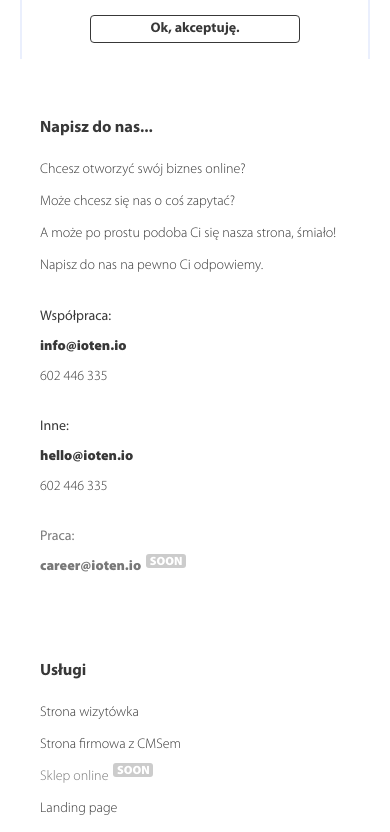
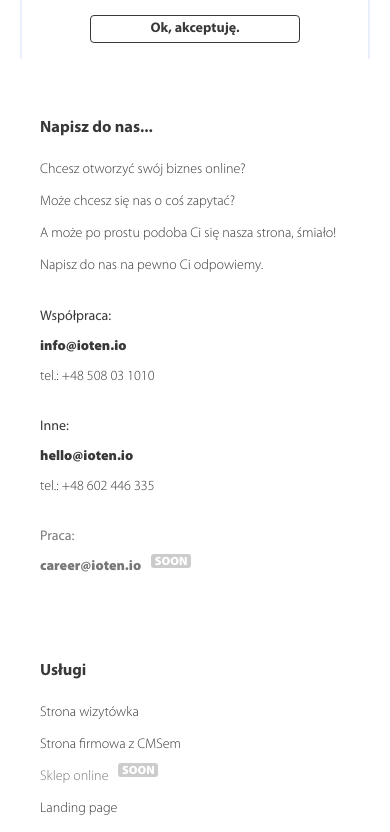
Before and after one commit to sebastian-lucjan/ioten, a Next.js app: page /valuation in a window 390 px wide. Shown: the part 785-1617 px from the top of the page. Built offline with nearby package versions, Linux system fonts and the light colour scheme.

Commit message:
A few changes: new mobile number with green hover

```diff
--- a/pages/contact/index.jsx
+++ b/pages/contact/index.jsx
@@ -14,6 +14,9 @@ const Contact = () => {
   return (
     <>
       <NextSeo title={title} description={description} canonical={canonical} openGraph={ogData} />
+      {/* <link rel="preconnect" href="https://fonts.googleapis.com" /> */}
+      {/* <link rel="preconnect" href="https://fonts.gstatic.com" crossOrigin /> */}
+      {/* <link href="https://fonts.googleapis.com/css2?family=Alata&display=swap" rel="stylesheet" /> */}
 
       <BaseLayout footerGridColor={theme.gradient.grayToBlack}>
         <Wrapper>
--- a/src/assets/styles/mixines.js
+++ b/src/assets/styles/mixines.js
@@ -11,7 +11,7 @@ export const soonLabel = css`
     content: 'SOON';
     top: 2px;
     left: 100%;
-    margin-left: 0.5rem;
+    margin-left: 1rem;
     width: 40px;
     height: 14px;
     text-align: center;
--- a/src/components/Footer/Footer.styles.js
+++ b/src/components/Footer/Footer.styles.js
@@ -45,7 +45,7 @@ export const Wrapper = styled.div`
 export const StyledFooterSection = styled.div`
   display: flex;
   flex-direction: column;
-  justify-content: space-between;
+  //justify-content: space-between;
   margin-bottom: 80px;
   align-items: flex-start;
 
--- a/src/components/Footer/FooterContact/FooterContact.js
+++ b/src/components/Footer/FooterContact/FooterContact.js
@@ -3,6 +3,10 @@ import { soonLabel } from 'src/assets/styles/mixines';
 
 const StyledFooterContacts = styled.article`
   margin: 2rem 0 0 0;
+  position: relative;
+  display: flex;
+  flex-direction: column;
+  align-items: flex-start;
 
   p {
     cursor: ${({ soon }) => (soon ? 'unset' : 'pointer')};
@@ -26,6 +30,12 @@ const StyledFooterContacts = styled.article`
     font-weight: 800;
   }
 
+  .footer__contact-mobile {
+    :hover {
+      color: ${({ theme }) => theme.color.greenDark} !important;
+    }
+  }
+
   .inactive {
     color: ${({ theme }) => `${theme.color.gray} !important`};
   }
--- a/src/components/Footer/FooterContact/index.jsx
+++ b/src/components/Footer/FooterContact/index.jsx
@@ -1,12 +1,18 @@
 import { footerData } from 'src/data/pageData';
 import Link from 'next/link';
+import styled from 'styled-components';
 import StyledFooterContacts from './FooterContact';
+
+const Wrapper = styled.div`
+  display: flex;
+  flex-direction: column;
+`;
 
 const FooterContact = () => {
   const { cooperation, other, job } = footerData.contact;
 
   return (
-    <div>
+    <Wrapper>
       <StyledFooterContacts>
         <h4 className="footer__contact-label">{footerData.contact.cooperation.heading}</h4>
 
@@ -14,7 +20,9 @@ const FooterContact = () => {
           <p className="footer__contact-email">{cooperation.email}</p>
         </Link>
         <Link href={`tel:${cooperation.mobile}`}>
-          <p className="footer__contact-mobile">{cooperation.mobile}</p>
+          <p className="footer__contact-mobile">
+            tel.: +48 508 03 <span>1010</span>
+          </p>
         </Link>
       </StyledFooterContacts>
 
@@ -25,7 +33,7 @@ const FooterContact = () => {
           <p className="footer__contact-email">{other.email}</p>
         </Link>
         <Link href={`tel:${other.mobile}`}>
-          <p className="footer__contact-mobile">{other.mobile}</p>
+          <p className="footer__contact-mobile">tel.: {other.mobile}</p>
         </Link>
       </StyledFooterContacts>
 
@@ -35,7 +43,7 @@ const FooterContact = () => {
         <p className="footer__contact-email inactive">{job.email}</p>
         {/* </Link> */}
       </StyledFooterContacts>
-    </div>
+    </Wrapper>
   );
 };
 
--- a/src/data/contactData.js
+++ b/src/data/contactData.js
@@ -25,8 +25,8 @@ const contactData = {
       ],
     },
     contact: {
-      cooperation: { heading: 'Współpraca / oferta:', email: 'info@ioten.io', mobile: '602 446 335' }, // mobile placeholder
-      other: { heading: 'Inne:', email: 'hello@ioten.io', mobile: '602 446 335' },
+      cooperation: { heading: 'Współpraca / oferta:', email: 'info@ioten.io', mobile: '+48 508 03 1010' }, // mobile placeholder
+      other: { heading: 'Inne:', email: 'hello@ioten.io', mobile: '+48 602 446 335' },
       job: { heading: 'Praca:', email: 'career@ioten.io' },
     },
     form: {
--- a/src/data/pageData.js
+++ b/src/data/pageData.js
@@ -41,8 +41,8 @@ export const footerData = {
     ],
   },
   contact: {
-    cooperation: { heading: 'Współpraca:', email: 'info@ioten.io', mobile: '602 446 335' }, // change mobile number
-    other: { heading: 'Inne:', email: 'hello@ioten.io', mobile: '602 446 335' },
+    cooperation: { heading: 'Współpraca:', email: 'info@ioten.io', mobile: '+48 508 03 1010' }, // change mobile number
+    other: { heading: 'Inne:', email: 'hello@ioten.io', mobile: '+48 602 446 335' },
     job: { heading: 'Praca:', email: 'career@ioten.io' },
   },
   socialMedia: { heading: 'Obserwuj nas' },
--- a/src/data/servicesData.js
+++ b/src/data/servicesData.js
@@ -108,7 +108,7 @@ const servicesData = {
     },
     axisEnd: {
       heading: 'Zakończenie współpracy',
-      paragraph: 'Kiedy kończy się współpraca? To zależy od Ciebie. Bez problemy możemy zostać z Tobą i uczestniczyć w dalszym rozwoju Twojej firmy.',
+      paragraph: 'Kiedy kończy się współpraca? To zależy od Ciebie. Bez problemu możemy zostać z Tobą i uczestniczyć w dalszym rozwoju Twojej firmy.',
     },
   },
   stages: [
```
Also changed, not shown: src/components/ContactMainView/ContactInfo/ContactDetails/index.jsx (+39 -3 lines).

|---|

Your instructions:
Which of the lines above carry the string "uczestniczyć"? Copy every one.

Answer section:
-      paragraph: 'Kiedy kończy się współpraca? To zależy od Ciebie. Bez problemy możemy zostać z Tobą i uczestniczyć w dalszym rozwoju Twojej firmy.',
+      paragraph: 'Kiedy kończy się współpraca? To zależy od Ciebie. Bez problemu możemy zostać z Tobą i uczestniczyć w dalszym rozwoju Twojej firmy.',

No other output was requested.